ASSIGNMENT: Type out every line below exactly as it reads.

(Collected data)
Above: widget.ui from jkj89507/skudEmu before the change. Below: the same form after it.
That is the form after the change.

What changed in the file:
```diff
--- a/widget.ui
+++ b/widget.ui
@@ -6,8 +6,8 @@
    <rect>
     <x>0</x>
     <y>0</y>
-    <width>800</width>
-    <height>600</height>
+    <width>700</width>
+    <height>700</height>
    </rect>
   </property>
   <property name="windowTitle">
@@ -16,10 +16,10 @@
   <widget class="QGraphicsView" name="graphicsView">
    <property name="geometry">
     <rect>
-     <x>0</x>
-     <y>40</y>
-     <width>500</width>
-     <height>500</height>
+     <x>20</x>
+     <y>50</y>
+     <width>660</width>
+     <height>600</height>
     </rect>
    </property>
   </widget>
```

RESPONSE AREA:
Above: widget.ui from jkj89507/skudEmu before the change. Below: the same form after it.
That is the form after the change.

What changed in the file:
```diff
--- a/widget.ui
+++ b/widget.ui
@@ -6,8 +6,8 @@
    <rect>
     <x>0</x>
     <y>0</y>
-    <width>800</width>
-    <height>600</height>
+    <width>700</width>
+    <height>700</height>
    </rect>
   </property>
   <property name="windowTitle">
@@ -16,10 +16,10 @@
   <widget class="QGraphicsView" name="graphicsView">
    <property name="geometry">
     <rect>
-     <x>0</x>
-     <y>40</y>
-     <width>500</width>
-     <height>500</height>
+     <x>20</x>
+     <y>50</y>
+     <width>660</width>
+     <height>600</height>
     </rect>
    </property>
   </widget>
```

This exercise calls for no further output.